Try it> Copy out each line below containing "plot".

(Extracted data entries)
========
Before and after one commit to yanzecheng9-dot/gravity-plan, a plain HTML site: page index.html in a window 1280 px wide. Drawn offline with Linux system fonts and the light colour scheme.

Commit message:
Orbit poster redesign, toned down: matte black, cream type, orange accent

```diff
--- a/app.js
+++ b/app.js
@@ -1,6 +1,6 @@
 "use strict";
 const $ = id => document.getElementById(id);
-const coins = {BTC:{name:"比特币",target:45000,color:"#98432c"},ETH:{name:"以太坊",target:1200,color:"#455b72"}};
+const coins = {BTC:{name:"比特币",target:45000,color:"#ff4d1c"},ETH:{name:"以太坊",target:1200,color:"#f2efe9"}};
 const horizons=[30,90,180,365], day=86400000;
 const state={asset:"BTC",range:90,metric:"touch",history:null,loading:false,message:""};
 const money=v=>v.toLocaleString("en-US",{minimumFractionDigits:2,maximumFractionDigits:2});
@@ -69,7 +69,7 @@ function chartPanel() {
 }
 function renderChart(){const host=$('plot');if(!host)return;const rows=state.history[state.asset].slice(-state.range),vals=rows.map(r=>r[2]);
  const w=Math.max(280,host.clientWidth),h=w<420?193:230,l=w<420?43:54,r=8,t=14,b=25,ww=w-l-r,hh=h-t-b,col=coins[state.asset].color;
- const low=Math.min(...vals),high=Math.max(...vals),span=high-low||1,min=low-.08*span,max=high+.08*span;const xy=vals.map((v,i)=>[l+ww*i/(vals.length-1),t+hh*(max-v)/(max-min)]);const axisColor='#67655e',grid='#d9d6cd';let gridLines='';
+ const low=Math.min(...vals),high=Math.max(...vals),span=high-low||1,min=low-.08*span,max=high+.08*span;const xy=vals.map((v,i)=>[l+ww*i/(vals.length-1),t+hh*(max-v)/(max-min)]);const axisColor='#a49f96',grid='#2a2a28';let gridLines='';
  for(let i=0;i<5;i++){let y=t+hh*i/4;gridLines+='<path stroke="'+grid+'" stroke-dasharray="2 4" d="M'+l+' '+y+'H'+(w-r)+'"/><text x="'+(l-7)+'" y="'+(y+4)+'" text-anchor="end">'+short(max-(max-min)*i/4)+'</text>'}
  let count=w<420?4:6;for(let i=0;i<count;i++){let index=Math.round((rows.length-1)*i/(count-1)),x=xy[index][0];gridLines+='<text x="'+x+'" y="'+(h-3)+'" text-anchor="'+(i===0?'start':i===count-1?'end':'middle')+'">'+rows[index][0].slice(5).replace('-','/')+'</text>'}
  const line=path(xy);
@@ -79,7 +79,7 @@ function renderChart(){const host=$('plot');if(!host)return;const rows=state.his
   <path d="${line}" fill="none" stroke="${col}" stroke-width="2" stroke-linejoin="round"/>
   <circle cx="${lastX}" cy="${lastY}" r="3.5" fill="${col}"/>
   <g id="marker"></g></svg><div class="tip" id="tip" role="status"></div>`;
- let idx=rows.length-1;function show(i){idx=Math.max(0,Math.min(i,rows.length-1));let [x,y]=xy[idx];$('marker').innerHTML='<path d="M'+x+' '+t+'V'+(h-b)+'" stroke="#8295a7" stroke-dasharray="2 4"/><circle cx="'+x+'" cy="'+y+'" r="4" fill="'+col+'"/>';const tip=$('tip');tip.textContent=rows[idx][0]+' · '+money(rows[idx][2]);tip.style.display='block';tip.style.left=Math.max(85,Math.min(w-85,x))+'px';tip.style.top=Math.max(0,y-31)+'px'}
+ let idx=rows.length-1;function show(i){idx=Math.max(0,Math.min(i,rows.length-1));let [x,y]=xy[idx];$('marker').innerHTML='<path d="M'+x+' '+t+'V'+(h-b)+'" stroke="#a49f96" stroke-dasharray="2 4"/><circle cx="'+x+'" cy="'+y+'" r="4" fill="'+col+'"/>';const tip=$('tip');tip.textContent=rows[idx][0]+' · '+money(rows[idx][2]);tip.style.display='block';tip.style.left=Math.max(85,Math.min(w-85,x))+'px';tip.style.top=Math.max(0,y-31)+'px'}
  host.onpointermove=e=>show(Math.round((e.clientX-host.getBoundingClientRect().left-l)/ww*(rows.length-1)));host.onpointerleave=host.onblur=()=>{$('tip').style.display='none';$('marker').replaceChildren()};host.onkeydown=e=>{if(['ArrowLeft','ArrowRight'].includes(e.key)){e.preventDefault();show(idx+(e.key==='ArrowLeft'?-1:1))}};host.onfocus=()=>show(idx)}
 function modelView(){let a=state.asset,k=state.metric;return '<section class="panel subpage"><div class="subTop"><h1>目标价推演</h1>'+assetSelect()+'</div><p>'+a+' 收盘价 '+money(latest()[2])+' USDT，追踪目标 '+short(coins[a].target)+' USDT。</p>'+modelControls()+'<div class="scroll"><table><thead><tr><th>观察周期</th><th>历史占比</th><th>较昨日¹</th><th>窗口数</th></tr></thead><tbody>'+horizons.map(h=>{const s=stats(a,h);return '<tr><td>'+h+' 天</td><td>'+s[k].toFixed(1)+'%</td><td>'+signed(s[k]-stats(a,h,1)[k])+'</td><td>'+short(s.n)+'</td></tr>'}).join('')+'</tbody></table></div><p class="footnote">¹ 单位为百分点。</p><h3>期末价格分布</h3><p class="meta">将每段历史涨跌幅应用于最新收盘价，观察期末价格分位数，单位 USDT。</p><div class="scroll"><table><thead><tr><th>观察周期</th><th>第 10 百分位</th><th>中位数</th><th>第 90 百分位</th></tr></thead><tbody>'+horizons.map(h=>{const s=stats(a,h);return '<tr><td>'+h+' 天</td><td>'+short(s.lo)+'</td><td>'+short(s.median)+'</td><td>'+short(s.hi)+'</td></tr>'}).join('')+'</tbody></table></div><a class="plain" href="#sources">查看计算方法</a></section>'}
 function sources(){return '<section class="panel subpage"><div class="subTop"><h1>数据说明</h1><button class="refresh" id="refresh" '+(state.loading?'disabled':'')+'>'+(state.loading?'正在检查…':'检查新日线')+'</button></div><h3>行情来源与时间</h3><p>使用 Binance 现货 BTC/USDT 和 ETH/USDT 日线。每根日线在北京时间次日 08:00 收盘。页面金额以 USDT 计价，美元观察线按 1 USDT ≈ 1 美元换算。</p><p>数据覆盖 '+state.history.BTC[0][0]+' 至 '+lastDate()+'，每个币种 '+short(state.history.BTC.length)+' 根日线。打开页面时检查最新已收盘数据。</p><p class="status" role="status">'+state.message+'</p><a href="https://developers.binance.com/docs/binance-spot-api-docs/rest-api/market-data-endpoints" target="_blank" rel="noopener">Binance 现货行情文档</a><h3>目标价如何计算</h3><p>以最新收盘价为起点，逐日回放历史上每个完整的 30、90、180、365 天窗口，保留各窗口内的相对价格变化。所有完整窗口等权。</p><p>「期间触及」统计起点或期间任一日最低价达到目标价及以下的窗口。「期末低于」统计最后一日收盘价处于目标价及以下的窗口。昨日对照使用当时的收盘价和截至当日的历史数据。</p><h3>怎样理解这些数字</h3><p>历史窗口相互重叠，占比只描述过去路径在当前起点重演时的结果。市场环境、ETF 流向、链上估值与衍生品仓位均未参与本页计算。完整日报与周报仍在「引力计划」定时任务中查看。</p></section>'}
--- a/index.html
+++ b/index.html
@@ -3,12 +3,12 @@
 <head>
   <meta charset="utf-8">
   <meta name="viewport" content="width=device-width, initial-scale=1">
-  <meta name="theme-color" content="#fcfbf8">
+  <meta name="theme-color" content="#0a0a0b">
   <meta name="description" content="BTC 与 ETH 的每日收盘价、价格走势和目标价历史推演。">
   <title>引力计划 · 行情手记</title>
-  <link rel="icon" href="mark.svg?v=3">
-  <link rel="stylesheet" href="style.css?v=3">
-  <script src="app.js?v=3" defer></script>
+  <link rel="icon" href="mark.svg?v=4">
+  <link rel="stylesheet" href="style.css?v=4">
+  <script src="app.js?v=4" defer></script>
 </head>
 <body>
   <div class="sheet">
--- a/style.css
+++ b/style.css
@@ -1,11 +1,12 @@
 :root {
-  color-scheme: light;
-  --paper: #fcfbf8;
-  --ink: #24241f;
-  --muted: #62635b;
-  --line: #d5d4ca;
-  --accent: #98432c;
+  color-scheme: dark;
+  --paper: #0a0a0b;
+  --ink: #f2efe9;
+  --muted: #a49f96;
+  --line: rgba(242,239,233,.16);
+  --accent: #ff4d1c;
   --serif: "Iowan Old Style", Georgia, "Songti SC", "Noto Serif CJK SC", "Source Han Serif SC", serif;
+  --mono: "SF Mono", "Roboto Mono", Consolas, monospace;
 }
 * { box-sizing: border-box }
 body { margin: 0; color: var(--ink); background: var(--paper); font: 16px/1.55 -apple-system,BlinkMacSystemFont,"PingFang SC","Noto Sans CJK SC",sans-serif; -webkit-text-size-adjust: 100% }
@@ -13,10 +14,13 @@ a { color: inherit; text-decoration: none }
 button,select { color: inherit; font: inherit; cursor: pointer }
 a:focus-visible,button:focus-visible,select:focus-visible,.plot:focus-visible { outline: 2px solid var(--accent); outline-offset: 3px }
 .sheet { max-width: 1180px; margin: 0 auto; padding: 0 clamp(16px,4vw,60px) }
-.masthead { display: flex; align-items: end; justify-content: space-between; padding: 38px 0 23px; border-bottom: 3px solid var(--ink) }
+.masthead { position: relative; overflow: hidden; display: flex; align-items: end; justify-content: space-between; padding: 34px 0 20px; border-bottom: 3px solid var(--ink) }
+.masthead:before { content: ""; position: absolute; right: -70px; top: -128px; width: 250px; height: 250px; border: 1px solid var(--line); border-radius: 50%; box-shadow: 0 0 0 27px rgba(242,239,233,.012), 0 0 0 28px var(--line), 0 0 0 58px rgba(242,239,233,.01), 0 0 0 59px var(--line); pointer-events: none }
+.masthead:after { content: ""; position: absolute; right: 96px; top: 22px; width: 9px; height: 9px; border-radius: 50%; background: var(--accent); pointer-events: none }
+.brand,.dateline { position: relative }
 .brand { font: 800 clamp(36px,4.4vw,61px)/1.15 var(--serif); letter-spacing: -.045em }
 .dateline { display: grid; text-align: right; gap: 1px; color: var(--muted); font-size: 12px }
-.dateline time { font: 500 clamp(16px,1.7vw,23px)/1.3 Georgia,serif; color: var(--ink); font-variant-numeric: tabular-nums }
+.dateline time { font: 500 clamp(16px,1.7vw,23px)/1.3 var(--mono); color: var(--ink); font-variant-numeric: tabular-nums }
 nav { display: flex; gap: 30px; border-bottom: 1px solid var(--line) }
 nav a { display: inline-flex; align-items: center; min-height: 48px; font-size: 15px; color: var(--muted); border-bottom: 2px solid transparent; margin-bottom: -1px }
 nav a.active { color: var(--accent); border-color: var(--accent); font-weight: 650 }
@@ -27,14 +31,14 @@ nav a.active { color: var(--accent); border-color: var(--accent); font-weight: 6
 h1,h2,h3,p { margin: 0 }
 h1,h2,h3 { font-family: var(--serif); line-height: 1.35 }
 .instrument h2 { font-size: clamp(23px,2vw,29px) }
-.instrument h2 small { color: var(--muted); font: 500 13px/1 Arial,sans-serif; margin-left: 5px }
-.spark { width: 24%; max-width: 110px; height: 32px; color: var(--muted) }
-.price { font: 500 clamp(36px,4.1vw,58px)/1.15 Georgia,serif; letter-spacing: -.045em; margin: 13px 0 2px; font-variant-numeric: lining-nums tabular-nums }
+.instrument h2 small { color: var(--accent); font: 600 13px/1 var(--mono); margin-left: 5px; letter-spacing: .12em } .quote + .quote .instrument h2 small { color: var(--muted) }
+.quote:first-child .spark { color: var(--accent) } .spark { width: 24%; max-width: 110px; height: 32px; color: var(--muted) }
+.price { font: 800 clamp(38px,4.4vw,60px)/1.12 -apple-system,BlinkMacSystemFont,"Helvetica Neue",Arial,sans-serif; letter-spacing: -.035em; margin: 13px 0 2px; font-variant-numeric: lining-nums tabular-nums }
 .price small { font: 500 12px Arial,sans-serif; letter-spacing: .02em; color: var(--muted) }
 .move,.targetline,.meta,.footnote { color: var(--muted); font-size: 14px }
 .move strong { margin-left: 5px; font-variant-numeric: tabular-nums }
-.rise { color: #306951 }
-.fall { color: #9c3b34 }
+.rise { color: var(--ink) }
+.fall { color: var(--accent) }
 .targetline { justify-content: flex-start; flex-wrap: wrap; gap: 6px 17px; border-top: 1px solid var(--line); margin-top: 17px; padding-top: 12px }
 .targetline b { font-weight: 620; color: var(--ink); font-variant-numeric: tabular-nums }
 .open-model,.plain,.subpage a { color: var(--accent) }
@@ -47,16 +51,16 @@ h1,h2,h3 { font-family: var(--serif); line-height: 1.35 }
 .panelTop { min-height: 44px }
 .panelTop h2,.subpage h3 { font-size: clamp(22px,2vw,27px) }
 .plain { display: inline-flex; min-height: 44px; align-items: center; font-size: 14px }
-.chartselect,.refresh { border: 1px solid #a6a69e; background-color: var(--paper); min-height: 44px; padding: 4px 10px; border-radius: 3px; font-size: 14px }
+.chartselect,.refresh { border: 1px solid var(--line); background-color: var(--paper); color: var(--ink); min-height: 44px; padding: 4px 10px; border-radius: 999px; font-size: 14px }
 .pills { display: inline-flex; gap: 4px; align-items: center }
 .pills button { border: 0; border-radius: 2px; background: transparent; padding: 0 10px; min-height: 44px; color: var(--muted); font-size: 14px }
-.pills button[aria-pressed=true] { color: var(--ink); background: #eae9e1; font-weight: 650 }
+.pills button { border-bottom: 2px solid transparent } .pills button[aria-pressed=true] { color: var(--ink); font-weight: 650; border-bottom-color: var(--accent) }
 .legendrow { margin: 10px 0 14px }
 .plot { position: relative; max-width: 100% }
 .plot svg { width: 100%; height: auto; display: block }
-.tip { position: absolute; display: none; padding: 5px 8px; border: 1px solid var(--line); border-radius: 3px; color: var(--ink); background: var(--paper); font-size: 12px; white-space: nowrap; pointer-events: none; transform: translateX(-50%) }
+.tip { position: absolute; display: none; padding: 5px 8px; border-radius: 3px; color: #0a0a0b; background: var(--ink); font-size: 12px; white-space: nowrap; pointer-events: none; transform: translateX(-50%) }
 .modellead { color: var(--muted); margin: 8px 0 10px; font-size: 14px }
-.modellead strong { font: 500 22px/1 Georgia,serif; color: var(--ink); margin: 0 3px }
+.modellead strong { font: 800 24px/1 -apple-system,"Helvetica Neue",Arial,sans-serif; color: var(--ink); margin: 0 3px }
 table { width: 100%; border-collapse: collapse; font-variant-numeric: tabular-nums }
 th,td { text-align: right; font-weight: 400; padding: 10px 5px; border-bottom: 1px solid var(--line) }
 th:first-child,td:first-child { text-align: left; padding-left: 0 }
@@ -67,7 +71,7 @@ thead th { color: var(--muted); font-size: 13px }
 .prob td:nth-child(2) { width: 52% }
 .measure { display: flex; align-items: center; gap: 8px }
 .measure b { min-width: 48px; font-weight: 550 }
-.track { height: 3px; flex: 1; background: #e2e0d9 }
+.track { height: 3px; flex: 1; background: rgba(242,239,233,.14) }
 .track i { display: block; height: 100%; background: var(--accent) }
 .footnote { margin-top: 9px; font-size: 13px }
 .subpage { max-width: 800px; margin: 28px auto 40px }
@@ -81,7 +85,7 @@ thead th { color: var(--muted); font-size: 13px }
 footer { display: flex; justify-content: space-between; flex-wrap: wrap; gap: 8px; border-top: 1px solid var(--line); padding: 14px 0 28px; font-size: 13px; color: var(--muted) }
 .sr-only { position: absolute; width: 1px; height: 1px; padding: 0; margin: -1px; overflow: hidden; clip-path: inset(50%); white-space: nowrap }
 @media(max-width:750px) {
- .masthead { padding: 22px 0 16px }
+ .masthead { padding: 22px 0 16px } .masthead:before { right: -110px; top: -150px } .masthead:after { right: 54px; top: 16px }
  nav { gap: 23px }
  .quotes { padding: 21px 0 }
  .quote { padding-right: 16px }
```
========
Final answer>
 function renderChart(){const host=$('plot');if(!host)return;const rows=state.history[state.asset].slice(-state.range),vals=rows.map(r=>r[2]);
@@ -79,7 +79,7 @@ function renderChart(){const host=$('plot');if(!host)return;const rows=state.his
 a:focus-visible,button:focus-visible,select:focus-visible,.plot:focus-visible { outline: 2px solid var(--accent); outline-offset: 3px }
 .plot { position: relative; max-width: 100% }
 .plot svg { width: 100%; height: auto; display: block }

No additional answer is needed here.